Hello my friends~
I hope you’re intentionally allowing time for yourself, “making space” for you during these gray mid-winter months. If we take time to breathe deeply, to go outdoors, to nourish our bodies, we’re more able to deal with small day-to-day minor annoyances, giving us a sense of control.
On top of daily small stressors – a health concern, a financial setback, or a family issue can rock the foundation of even the most stoic person. Hormone highs and lows make it harder to manage stress, especially through midlife and menopause…and feeling out of control feels pretty terrible.
Stress really is everything, everywhere, all at once. It’s happening all the time – weather, job, family, the food we eat, exercise, sleep, relationships, every interaction – it’s all a form of stress, and it’s not all bad.
So how to control stress outcomes for the long game?
The initial response to stress is out of our control.
Stress is a normal part of life, and it’s happening all the time. But if there’s continued activation of the stress response (the sympathetic nervous system), how do we avoid wear and tear on the body and mind? Chronic activation of this mechanism impairs health.
Stress is unavoidable, but we can control how we respond to it.
What we do next is within our control.
We can prevent stress from becoming overwhelming with some proven strategies, like developing habits of good nutrition, exercising, getting outdoors, breathwork, meditation, and even listening to music.
When I suddenly wake up at 2am with my brain in high gear, this 4-7-8 breathing technique works to get me back to sleep in just a few minutes. When I wake up hours later I realize that it worked again. It’s also effective in lowering blood pressure.
Breath can help transcend the initial response to stress – it plays a huge role in activating your parasympathetic nervous system. I catch myself holding my breath, or clenching my jaw, and need to remind myself to make a conscious and intentional decision to breathe. Try square or box breathing as an effective tool to help reduce the stress response and the cortisol that accompanies it.
Feed your microbiome.

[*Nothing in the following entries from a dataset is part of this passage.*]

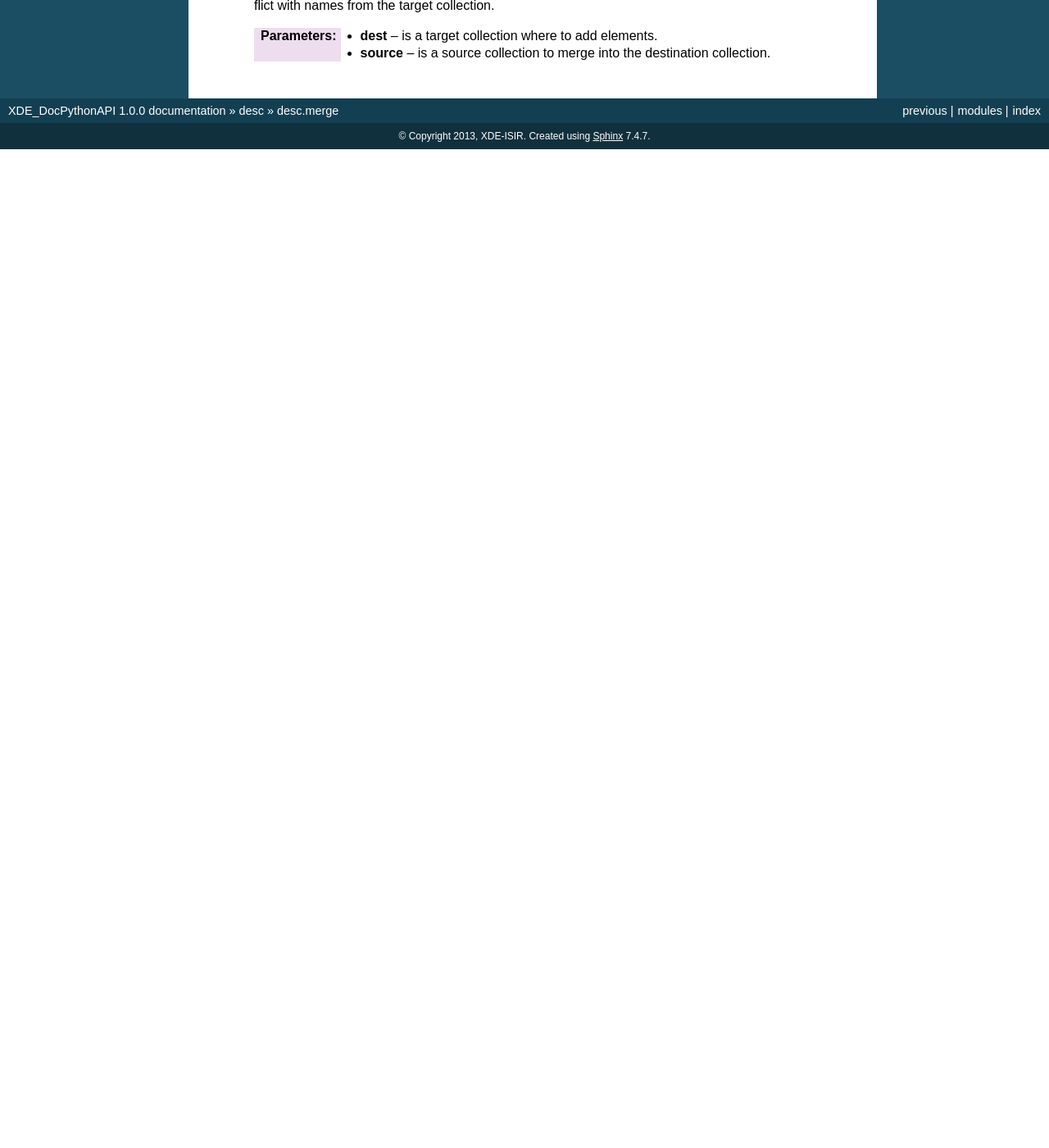
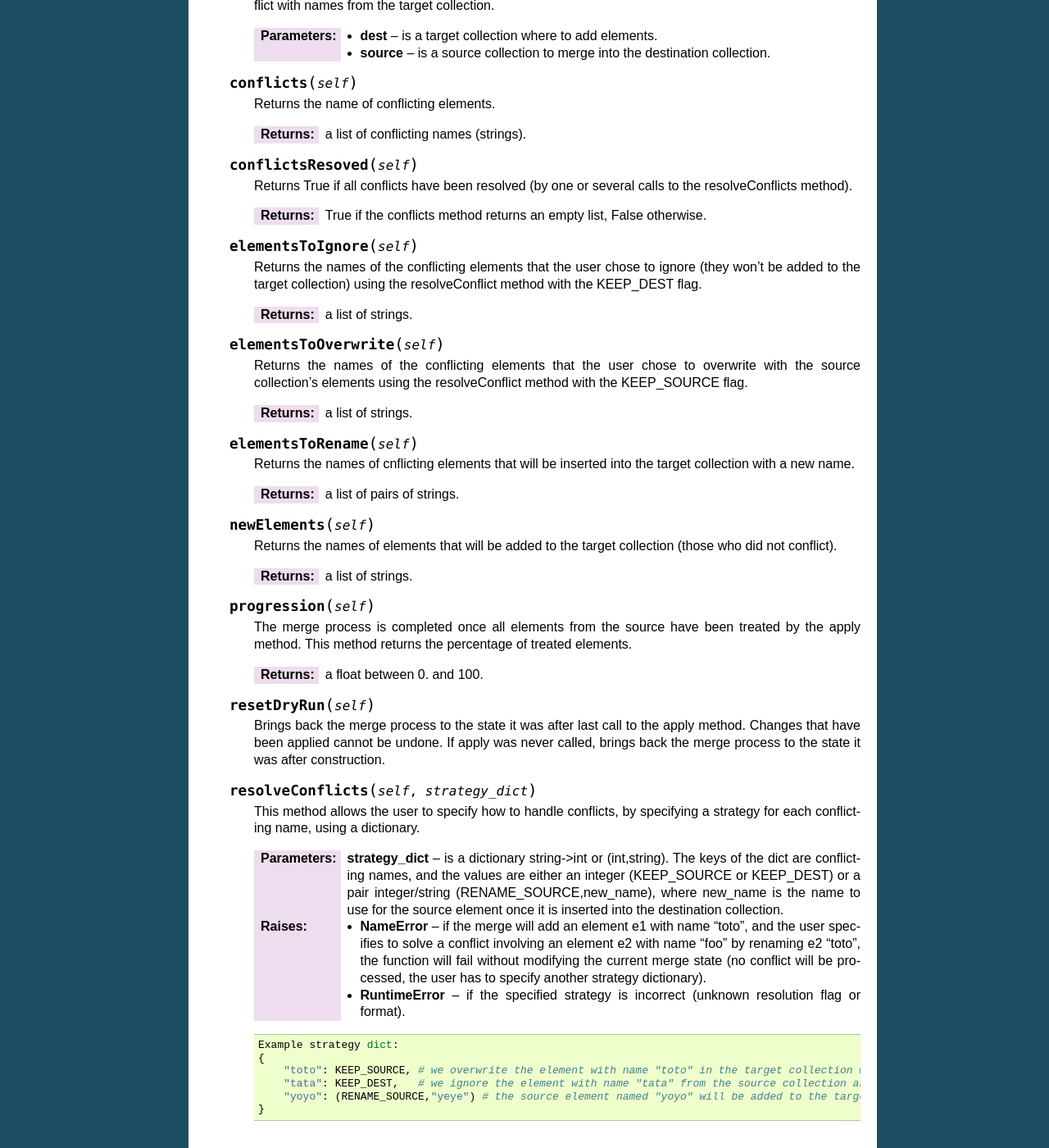
Before and after one commit to ISIR-SYROCO/XDE-DocPythonAPI, a Sphinx documentation site: the page built from source/desc/merge.rst, in a window 1280 px wide and 1400 px high, scrolled down 966 px. Shown: the whole window at 82% size. Built offline with Sphinx 7.4.7, drawn with Linux system fonts in a browser that asks for light colours; before the commit the page ends 1148 px from its top, so only the background shows below that; some of the changed text lies outside the part shown.

Commit message:
Update desc.merge

```diff
--- a/source/desc/merge.rst
+++ b/source/desc/merge.rst
@@ -56,3 +56,74 @@ desc.merge
 
        :param dest: is a target collection where to add elements.
        :param source: is a source collection to merge into the destination collection.
+
+    .. py:method:: conflicts(self)
+
+        Returns the name of conflicting elements.
+
+        :return: a list of conflicting names (strings).
+
+    .. py:method:: conflictsResoved(self)
+
+        Returns True if all conflicts have been resolved (by one or several calls to the resolveConflicts method).
+
+        :return: True if the conflicts method returns an empty list, False otherwise.
+
+    .. py:method:: elementsToIgnore(self)
+
+        Returns the names of the conflicting elements that the user chose to ignore (they won't be added
+        to the target collection) using the resolveConflict method with the KEEP_DEST flag.
+
+        :return: a list of strings.
+
+    .. py:method:: elementsToOverwrite(self)
+
+        Returns the names of the conflicting elements that the user chose to overwrite with the source
+        collection's elements using the resolveConflict method with the KEEP_SOURCE flag.
+
+        :return: a list of strings.
+
+    .. py:method:: elementsToRename(self)
+
+        Returns the names of cnflicting elements that will be inserted into the target collection
+        with a new name.
+
+        :return: a list of pairs of strings.
+
+    .. py:method:: newElements(self)
+
+        Returns the names of elements that will be added to the target collection (those who did
+        not conflict).
+
+        :return: a list of strings.
+
+    .. py:method:: progression(self)
+
+        The merge process is completed once all elements from the source have been treated by the
+        apply method. This method returns the percentage of treated elements.
+
+        :return: a float between 0. and 100.
+
+    .. py:method:: resetDryRun(self)
+
+        Brings back the merge process to the state it was after last call to the apply method.
+        Changes that have been applied cannot be undone. If apply was never called, brings back the merge process
+        to the state it was after construction.
+
+    .. py:method:: resolveConflicts(self, strategy_dict)
+
+        This method allows the user to specify how to handle conflicts, by specifying a strategy for each conflicting
+        name, using a dictionary.
+
+        :param strategy_dict: is a dictionary string->int or (int,string). The keys of the dict are conflicting names, and the values are either an integer (KEEP_SOURCE or KEEP_DEST) or a pair integer/string (RENAME_SOURCE,new_name), where new_name is the name to use for the source element once it is inserted into the destination collection.
+        :exception NameError:  if the merge will add an element e1 with name "toto", and the user specifies to solve a conflict involving an element e2 with name "foo" by renaming e2 "toto", the function will fail without modifying the current merge state (no conflict will be processed, the user has to specify another strategy dictionary).
+        :exception RuntimeError: if the specified strategy is incorrect (unknown resolution flag or format).
+
+        ::
+
+            Example strategy dict:
+            {
+                "toto": KEEP_SOURCE, # we overwrite the element with name "toto" in the target collection with the one in the source collection
+                "tata": KEEP_DEST,   # we ignore the element with name "tata" from the source collection and keep the one in the target collection untouched.
+                "yoyo": (RENAME_SOURCE,"yeye") # the source element named "yoyo" will be added to the target collection. Its copy in the target collection will be renamed "yeye".
+            }
```
Also changed, not shown: other parts of source/desc/merge.rst (+1 -1 lines).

Your brain and belly are communicating all the time. Diet and stress interact with gut microbiota, and a healthy diet with pre and probiotics can positively affect the gut-brain communication.
The foods in a psychobiotic diet can improve mood, cognition, and ease stress. High fiber foods – whole grains, prebiotic fruits and vegetables, fermented foods (look for pickles without vinegar, and yogurts with lactobacillus), and legumes will establish a healthy microbiome. Processed, fast food, and sugary foods and especially sugary drinks will disrupt the microbiome – and they’re known carcinogens.
Use music for stress relief.
Music is a powerful destressor with science-based health and healing benefits. Turn on your favorite tunes – contemporary research suggests music has significant power to help reduce stress and anxiety, and relieve pain.
Brain FM, is science-based background music that helps me focus with gentle rhythmic pulses. It helps me get tasks done with less distraction – in fact it’s on right now as I write this blog.
Move your body.
Pop your earbuds in, or plug in your speakers, crank some tunes and jump, run, lift, push, pull, or play in a group, with a coach or trainer, or on your own. There’s solid science proving that exercise (some every day, a little out of your comfort zone) relieves stress, and improves mental as well as physical health.
I’m not good at the sitting still type of meditation, and it’s ok. Meditating isn’t the same for everyone.
But walking outdoors, riding my bike, and rowing (when I take my erg outside on the patio) are really helpful ways for me to relieve stress. As little as 10 minutes outdoors begins to lower blood pressure and improve mood and focus, according to 2020 research out of Cornell University.
Celebrate the small steps.
If you have a fitness and nutrition strategy, if you’re able to meditate for just a few minutes, if you’re starting to learn about healthy nutrition – or you’re still figuring things out (aren’t we all?), it’s important to celebrate every single thing you do that’s conscious and intentional.
Eat consciously. Breathe. Move your body for a purpose. Have fun. Repeat.
Marcus Aurelius said,
“Get back up when you fail, celebrate behaving like a human—however imperfectly—and fully embrace the pursuit that you’ve embarked on.”
Do something nice for yourself.
I’ll be sharing some of my favorite things at the end of each weekly Thoughtbox newsletter.
Share Thoughtbox with friends, and I’d love recommendations of things you like, and topics you’d like to learn more about.
Here are things I like (they are not paid endorsements):
Quince. Clothing, home goods, and accessories – quality products made sustainably, affordably priced. Treat yourself or someone you love.
We Can Do Hard Things. Glennon Doyle, her sister, and her wife, Abby Wambach have heart-to-heart talks with amazing women in this powerful and entertaining podcast. They’re the best friends I’ve never met.
I’d love to meet you too!